FDA Approves Lupin’s Generic Form of Tecfidera for MS Treatment
The therapy — dimethyl fumarate delayed-release capsules — is indicated for use in people with clinically isolated syndrome (CIS), relapsing-remitting MS (RRMS), and active secondary progressive MS (SPMS). Similar to Tecfidera, by Biogen, Lupin’s generic equivalent will be available in two doses, 120 mg and 240 mg.
Lupin anticipates launching the treatment shortly in the U.S. market.
Tecfidera is an oral FDA-approved therapy for the treatment of adults with relapsing MS. It works by decreasing inflammation and preventing nerve damage that may cause the disease’s symptoms. Lupin’s newly approved generic equivalent is indicated for the same forms of the disease as the original therapy.
Headquartered in Mumbai, India, Lupin develops and commercializes branded and generic formulations in several markets, including the U.S. According to its website, Lupin has received more than 250 FDA approvals and markets a total of 180 generic products. Lupin is the third-largest pharmaceutical company in the U.S. based on the number of prescriptions, the company said.
The approval of generic products by the FDA follows a rigorous review process to ensure that the generic alternative contains the same active ingredient, strength, dosage form, and route of administration as the original brand-name product — in this case, Tecfidera.
Further, “all generic drugs approved by FDA have the same high quality, strength, purity, and stability as brand-name drugs,” the agency states.
While generics are equally safe and effective as the brand-name product, they usually are a lower-cost alternative.
According to the FDA’s website, nine out of 10 prescriptions filled are for generic drugs. “Increasing the availability of generic drugs helps to create competition in the marketplace, which then helps to make treatment more affordable and increases access to healthcare for more patients,” the agency says.
Tecfidera is thought to exert protective effects on the patient’s nervous system by activating a protein called nuclear-erythroid 2-related factor 2 (Nrf2). Nrf2 controls the activity of genes involved in oxidative stress — cell damage caused by high levels of oxygen reactive species — in the central nervous system, which is composed of the brain and spinal cord.

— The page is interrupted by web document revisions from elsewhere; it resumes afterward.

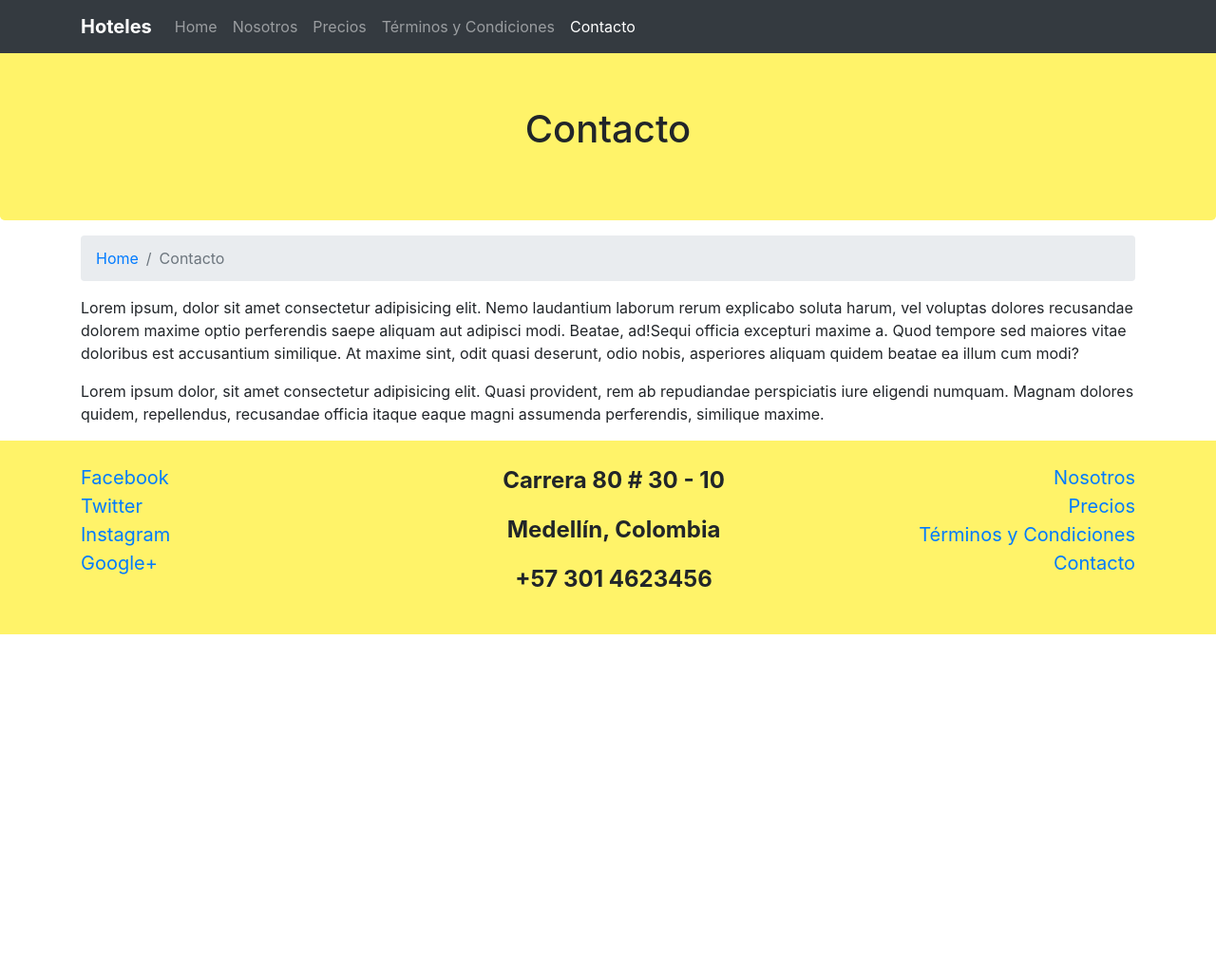
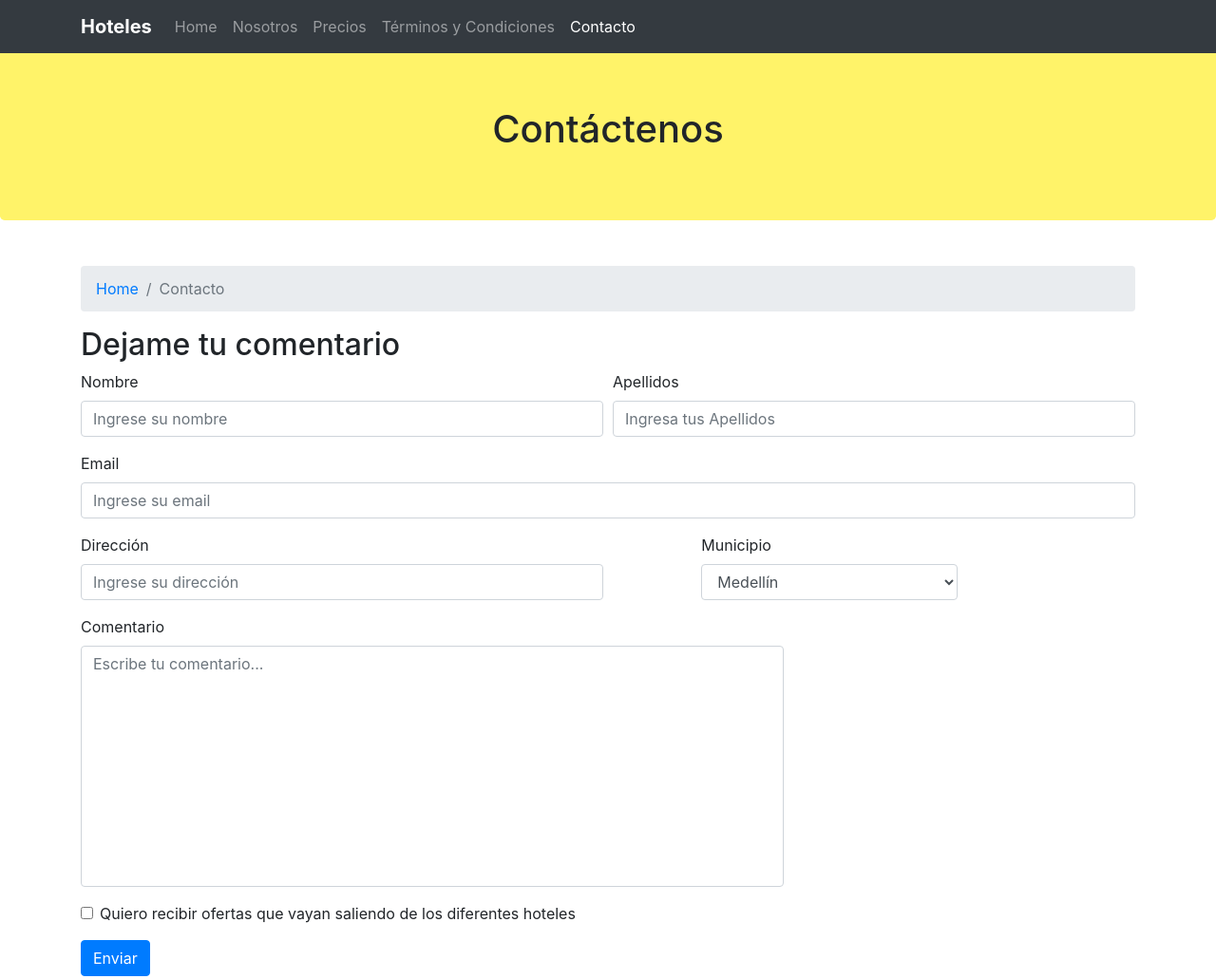
Before and after one commit to Arturo96/tallerBootstrap, a website: page guia-hoteles/secciones/contacto.html in a window 1280 px wide. Shown: the top 1031 px of the page at 95% size. Before the commit the page ends 800 px from the top, so only its background shows below. Drawn offline with nearby package versions, Linux system fonts and the light colour scheme; a web font is replaced by a local one.

Commit message:
Aplicada guía práctica de formularios

```diff
--- a/guia-hoteles/css/styles.css
+++ b/guia-hoteles/css/styles.css
@@ -1,3 +1,8 @@
+textarea {
+    resize: none;
+}
+
+
 .navbar-brand {
 	font-weight: bold;
 }
--- a/guia-hoteles/secciones/contacto.html
+++ b/guia-hoteles/secciones/contacto.html
@@ -4,7 +4,10 @@
 		<meta charset="UTF-8" />
 		<meta name="viewport" content="width=device-width, initial-scale=1.0" />
 		<link rel="stylesheet" href="../node_modules/bootstrap/dist/css/bootstrap.min.css" />
-		<link rel="stylesheet" href="../node_modules/open-iconic/font/css/open-iconic-bootstrap.min.css">
+		<link
+			rel="stylesheet"
+			href="../node_modules/open-iconic/font/css/open-iconic-bootstrap.min.css"
+		/>
 		<link rel="stylesheet" href="../css/styles.css" />
 		<title>Contacto</title>
 	</head>
@@ -14,13 +17,23 @@
 				<nav class="navbar navbar-expand-md navbar-dark bg-dark fixed-top">
 					<div class="container-md">
 						<a href="../index.html" class="navbar-brand">Hoteles</a>
-						<button class="navbar-toggler" type="button" data-toggle="collapse" data-target="#navbarSupportedContent" aria-controls="navbarSupportedContent" aria-expanded="false" aria-label="Toggle navigation">
+						<button
+							class="navbar-toggler"
+							type="button"
+							data-toggle="collapse"
+							data-target="#navbarSupportedContent"
+							aria-controls="navbarSupportedContent"
+							aria-expanded="false"
+							aria-label="Toggle navigation"
+						>
 							<span class="navbar-toggler-icon"></span>
 						</button>
 						<div class="collapse navbar-collapse" id="navbarSupportedContent">
 							<ul class="navbar-nav mr-auto">
 								<li class="nav-item">
-								<a class="nav-link" href="../index.html">Home <span class="sr-only">(current)</span></a>
+									<a class="nav-link" href="../index.html"
+										>Home <span class="sr-only">(current)</span></a
+									>
 								</li>
 								<li class="nav-item">
 									<a class="nav-link" href="./about.html">Nosotros</a>
@@ -34,8 +47,6 @@
 								<li class="nav-item active">
 									<a class="nav-link" href="./contacto.html">Contacto</a>
 								</li>
-
-
 							</ul>
 						</div>
 					</div>
@@ -43,20 +54,69 @@
 			</div>
 		</header>
 		<div class="jumbotron mb-0">
-			<h1 class="text-center">Contacto</h1>
+			<h1 class="text-center">Contáctenos</h1>
 		</div>
-		<section class="precios">
-			<div class="container mt-3">
+		<section class="precios py-5">
+			<div class="container">
 				<nav aria-label="breadcrumb">
 					<ol class="breadcrumb">
 						<li class="breadcrumb-item"><a href="../index.html">Home</a></li>
 						<li class="breadcrumb-item active" aria-current="page">Contacto</li>
 					</ol>
                 </nav>
-				<p><span>Lorem ipsum, dolor sit amet consectetur adipisicing elit. Nemo laudantium laborum rerum explicabo soluta harum, vel voluptas dolores recusandae dolorem maxime optio perferendis saepe aliquam aut adipisci modi. Beatae, ad!</span><span>Sequi officia excepturi maxime a. Quod tempore sed maiores vitae doloribus est accusantium similique. At maxime sint, odit quasi deserunt, odio nobis, asperiores aliquam quidem beatae ea illum cum modi?</span></p>
-				<p>Lorem ipsum dolor, sit amet consectetur adipisicing elit. Quasi provident, rem ab repudiandae perspiciatis iure eligendi numquam. Magnam dolores quidem, repellendus, recusandae officia itaque eaque magni assumenda perferendis, similique maxime.</p>
+                <h2>Dejame tu comentario</h2>
+
+                <form>
+                    <div class="form-row">
+                        <div class="form-group col-sm-6">
+                            <label for="nombre">Nombre</label>
+                            <input class="form-control" id="nombre" type="text" placeholder="Ingrese su nombre">
+                        </div>
+                        <div class="form-group col-sm-6">
+                            <label for="apellidos">Apellidos</label>
+                            <input id="apellidos" class="form-control" type="text" placeholder="Ingresa tus Apellidos">
+                        </div>
                     </div>
 
+                    <div class="form-group">
+                        <label for="email">Email</label>
+                        <input id="email" type="email" class="form-control" placeholder="Ingrese su email">
+                    </div>
+
+                    <div class="form-row">
+                        <div class="form-group col-sm-6">
+                            <label for="direccion">Dirección</label>
+                            <input class="form-control" id="direccion" type="text" placeholder="Ingrese su dirección">
+                        </div>
+                        <div class="form-group col-sm-3 offset-sm-1">
+                            <label for="municipio">Municipio</label>
+                            <select id="municipio" class="form-control">
+                                <option>Medellín</option>
+                                <option>Bello</option>
+                                <option>Sabaneta</option>
+                                <option>Envigado</option>
+                                <option>La Estrella</option>
+                                <option>Itagüí</option>
+                                <option>Caldas</option>
+                            </select>
+                        </div>
+                    </div>
+
+                    <div class="form-group">
+                        <label for="comentario">Comentario</label>
+                        <textarea class="form-control col-sm-8" id="comentario" rows="10" placeholder="Escribe tu comentario..."></textarea>
+                    </div>
+                    <div class="form-group">
+                        <div class="form-check">
+                            <input id="ofertas" type="checkbox" class="form-check-input">
+                            <label for="ofertas" class="form-check-label">Quiero recibir ofertas que vayan saliendo de los diferentes hoteles</label>
+                        </div>
+                    </div>
+                    <button type="submit" class="btn btn-primary">Enviar</button>
+
+                </form>
+
+			</div>
 		</section>
 
 		<footer>
```
Lines whose indentation alone changed are shown as unchanged.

In clinical trials, Tecfidera showed efficacy in significantly reducing disease relapse rates in MS patients and in increasing the time to disease progression. The therapy is in general well-tolerated, with the most common side effects being flushing and stomach issues such as pain, indigestion, nausea, and vomiting. Such side effects usually decrease over time.